> **WHAT THE TASK ASKS**
Where does "axes" occur in the listing? Copy every line that holds it.
= = = = =
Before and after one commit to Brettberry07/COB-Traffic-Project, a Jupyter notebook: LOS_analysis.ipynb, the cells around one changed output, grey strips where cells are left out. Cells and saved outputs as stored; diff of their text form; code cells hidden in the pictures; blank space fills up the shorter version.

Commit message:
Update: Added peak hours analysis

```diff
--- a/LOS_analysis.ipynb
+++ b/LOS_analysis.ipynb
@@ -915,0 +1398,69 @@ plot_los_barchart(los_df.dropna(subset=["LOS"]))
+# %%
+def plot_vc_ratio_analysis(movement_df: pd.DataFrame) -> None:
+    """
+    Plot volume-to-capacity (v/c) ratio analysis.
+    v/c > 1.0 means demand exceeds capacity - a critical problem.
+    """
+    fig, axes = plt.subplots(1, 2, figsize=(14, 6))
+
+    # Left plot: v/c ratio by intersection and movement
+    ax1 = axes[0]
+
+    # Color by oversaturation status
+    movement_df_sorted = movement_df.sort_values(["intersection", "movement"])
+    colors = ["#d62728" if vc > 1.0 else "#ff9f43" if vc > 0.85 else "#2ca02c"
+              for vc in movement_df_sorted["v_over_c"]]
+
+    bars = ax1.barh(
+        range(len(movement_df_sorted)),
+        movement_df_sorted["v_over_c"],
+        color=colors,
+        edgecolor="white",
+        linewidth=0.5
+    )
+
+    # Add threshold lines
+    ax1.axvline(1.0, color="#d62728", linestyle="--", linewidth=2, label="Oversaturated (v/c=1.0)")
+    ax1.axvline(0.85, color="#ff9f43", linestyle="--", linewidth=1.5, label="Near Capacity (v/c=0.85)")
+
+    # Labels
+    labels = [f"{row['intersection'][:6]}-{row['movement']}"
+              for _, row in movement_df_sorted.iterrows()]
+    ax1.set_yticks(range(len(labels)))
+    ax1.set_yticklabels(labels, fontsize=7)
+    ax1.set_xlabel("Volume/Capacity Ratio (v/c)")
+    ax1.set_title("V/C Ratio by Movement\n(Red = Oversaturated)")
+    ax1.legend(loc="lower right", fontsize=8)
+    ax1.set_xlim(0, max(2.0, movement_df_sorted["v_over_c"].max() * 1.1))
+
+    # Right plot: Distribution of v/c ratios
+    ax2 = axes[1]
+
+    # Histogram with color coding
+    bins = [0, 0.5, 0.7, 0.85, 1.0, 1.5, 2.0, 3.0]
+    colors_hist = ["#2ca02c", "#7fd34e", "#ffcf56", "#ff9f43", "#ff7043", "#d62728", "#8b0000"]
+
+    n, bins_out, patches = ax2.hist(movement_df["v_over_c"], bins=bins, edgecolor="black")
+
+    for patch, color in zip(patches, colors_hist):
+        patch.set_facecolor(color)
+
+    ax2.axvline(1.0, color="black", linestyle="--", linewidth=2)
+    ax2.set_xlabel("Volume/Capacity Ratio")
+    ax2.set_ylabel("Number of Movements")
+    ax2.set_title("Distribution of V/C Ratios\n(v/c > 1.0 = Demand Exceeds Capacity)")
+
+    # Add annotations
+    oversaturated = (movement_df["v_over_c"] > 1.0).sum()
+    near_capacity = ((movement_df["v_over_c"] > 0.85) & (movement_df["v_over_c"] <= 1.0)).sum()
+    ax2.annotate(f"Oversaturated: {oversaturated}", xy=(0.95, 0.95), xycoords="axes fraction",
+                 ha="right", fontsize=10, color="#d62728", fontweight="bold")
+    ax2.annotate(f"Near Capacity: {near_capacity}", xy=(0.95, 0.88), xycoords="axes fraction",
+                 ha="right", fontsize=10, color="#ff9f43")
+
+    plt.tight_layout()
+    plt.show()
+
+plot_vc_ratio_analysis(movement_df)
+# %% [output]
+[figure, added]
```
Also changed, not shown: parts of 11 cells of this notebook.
= = = = =
> **EXERCISE RESULT**
+    fig, axes = plt.subplots(1, 2, figsize=(14, 6))
+    ax1 = axes[0]
+    ax2 = axes[1]
+    ax2.annotate(f"Oversaturated: {oversaturated}", xy=(0.95, 0.95), xycoords="axes fraction",
+    ax2.annotate(f"Near Capacity: {near_capacity}", xy=(0.95, 0.88), xycoords="axes fraction",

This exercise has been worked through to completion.